Game officials are investigating a Springfield man and his son for using identity theft to expand their local poaching scheme. Two search warrants have uncovered 106 sets of antlers, over half a ton of processed or frozen game meat, and hunting licenses for a collection of people, including neighbors and employees from the duo’s Springfield-based janitorial firm.

Rory Donoho, 59, and Shane Donoho, 37, have yet to  be formally charged, however officials cite charges of aggravated theft, racketeering, hunting for another person, conspiracy, and sharing in the proceeds of wildlife offense as reasons for the warrants.

Officers searched the Donoho’s homes and a Eugene meat company that they allegedly used to process and store their illegal game.  In the process of searching, officers came across two freshly killed elk that one affidavit claimed Shane Donoho had shot that morning using cow elk tags issued to two relatives, both female.

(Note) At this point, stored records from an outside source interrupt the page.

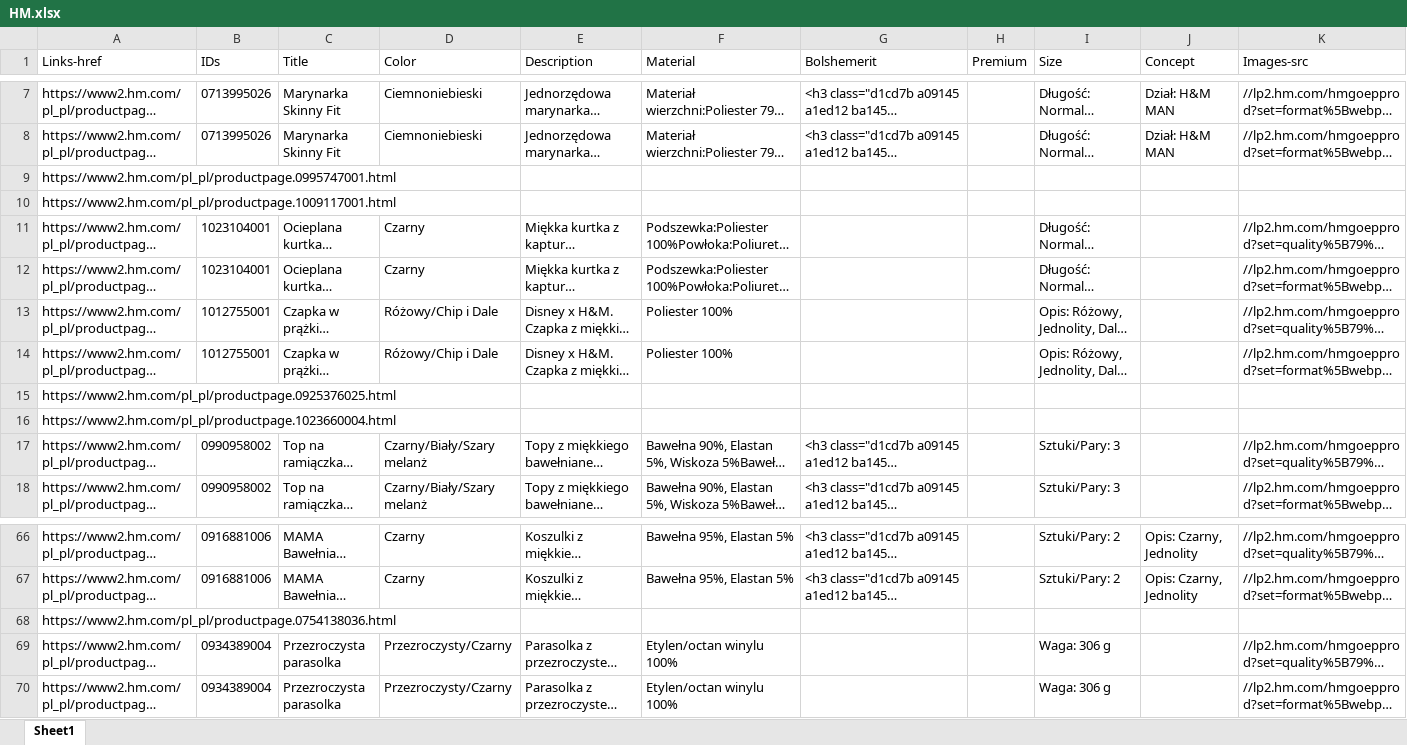
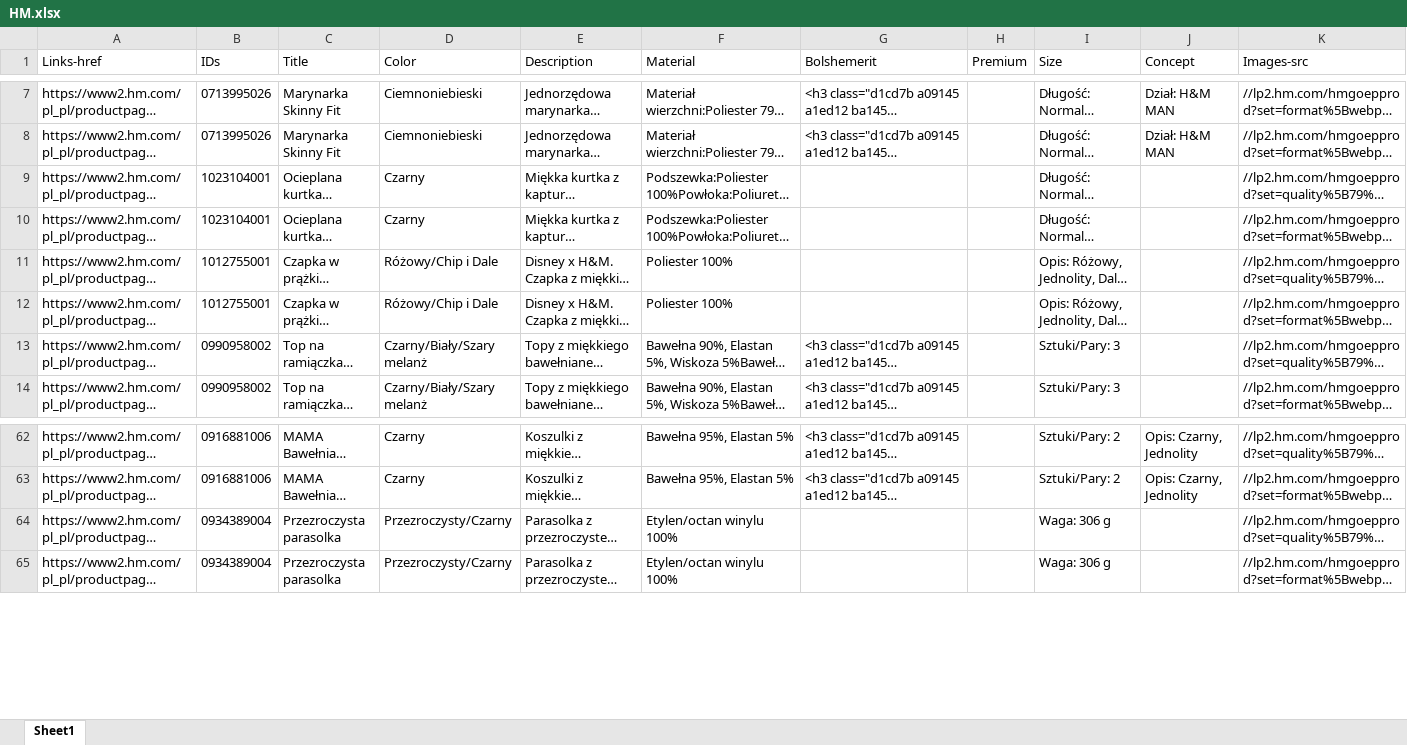
Before and after one commit to KarVarr/Python, an Excel workbook: Work/HM.xlsx, sheet Sheet1, drawn as a sheet; only a part is shown, gaps mark what is left out; long unchanged cells end in …; values as stored, in another font and other column widths than the file's, no borders; the diff names each change by its address in the sheet, - before the commit and + after, or states it on an @@ line.

```diff
--- a/Work/HM.xlsx (sheet Sheet1)
+++ b/Work/HM.xlsx (sheet Sheet1)
-row 9: https://www2.hm.com/pl_pl/productpage.0995747001.html
-row 10: https://www2.hm.com/pl_pl/productpage.1009117001.html
-row 15: https://www2.hm.com/pl_pl/productpage.0925376025.html
-row 16: https://www2.hm.com/pl_pl/productpage.1023660004.html
-row 68: https://www2.hm.com/pl_pl/productpage.0754138036.html
```
Also changed, not shown: Work/HM_updated.xlsx, 1 other file.
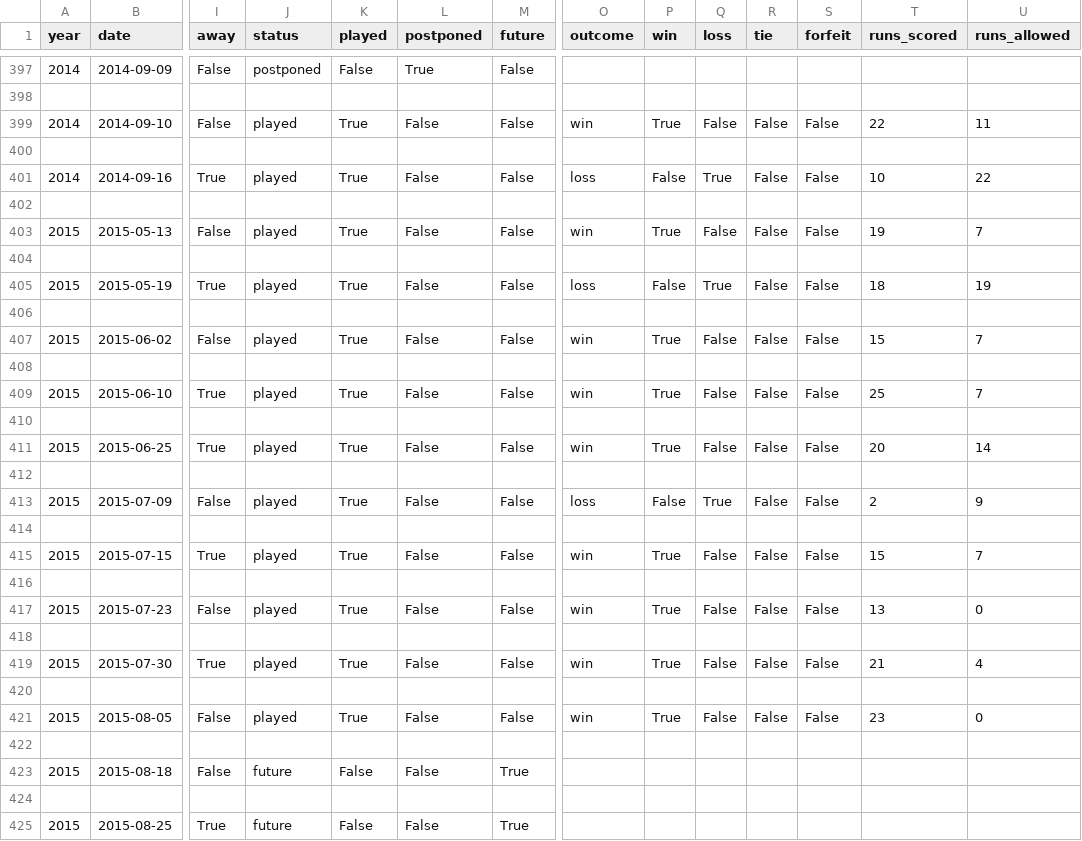
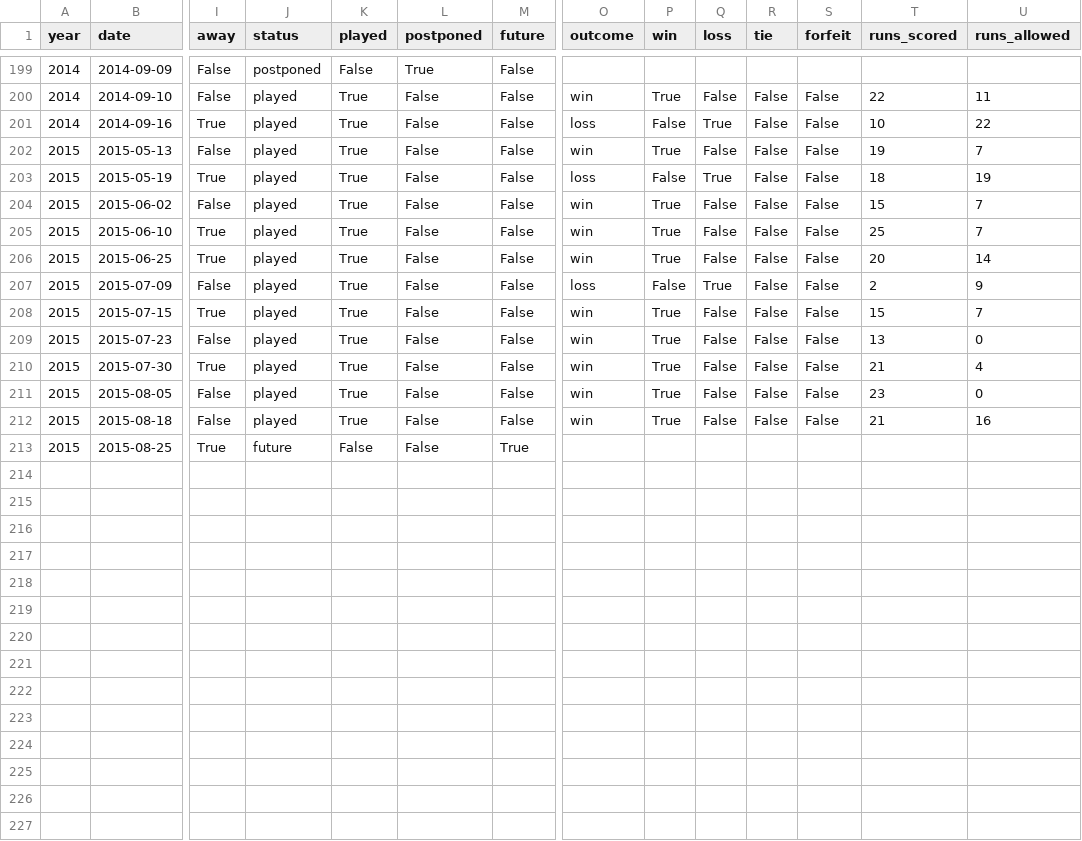
Before and after one commit to standarderrors/standarderrors.github.io, a TSV file: data/games.tsv, drawn as a sheet; only a part is shown, gaps mark what is left out; removed rows and columns are numbered as before the commit, all else as after; rows hold the shown columns only; the diff covers the shown part only; the diff names each change by its address in the sheet, - before the commit and + after, or states it on an @@ line.

Commit message:
Added latest game results.

```diff
--- a/data/games.tsv
+++ b/data/games.tsv
-row 398: (empty)
-row 400: (empty)
-row 402: (empty)
-row 404: (empty)
-row 406: (empty)
-row 408: (empty)
-row 410: (empty)
-row 412: (empty)
-row 414: (empty)
-row 416: (empty)
-row 418: (empty)
-row 420: (empty)
-row 422: (empty)
-J212 (status): future
+J212 (status): played
-K212 (played): False
+K212 (played): True
-M212 (future): True
+M212 (future): False
-O212 (outcome): (empty)
+O212 (outcome): win
-P212 (win): (empty)
+P212 (win): True
-Q212 (loss): (empty)
+Q212 (loss): False
-R212 (tie): (empty)
+R212 (tie): False
-S212 (forfeit): (empty)
+S212 (forfeit): False
-T212 (runs_scored): (empty)
+T212 (runs_scored): 21
-U212 (runs_allowed): (empty)
+U212 (runs_allowed): 16
-row 424: (empty)
```
Also changed, not shown: 198 removed rows elsewhere in this file, 2 other files.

Despite years of complaints, officers had never been able to catch the duo committing a crime until last November when a woman who had dated an employee of the janitorial firm received a very strange package in the mail. What is commonly known as a “Tooth Envelope” had been sent to her with a letter asking her to donate a tooth from the big game she’d been harvesting in order to determine the animal’s age for statistical

purposes. The woman told agency members that she hadn’t hunted, and had never hunted in her life, yet someone giving her personal information had applied for multiple tags in 2010.

The licenses were tracked to a batch that was purchased- including one for Shane Donoho, one of his employees, and a relative- within a nine-minute period at the same Bi-Mart location. Since the woman never supplied her information, the men face identity theft charges, which is a Class C felony in Oregon, punishable by up to 13 months in prison.

Further investigation by the Department of Fish and Wildlife uncovered that someone using Shane Donoho’s phone number reported tags for eight different people, and a total of 12 deer over a 90-minute period in 2009.

One of the licenses was for a 59-year-old female neighbor of Shane Donoho who also has never before hunted big game. Another was an employee whose hunting report indicated he had killed a 2-point buck with a rifle, even though he is a convicted felon barred from possessing guns.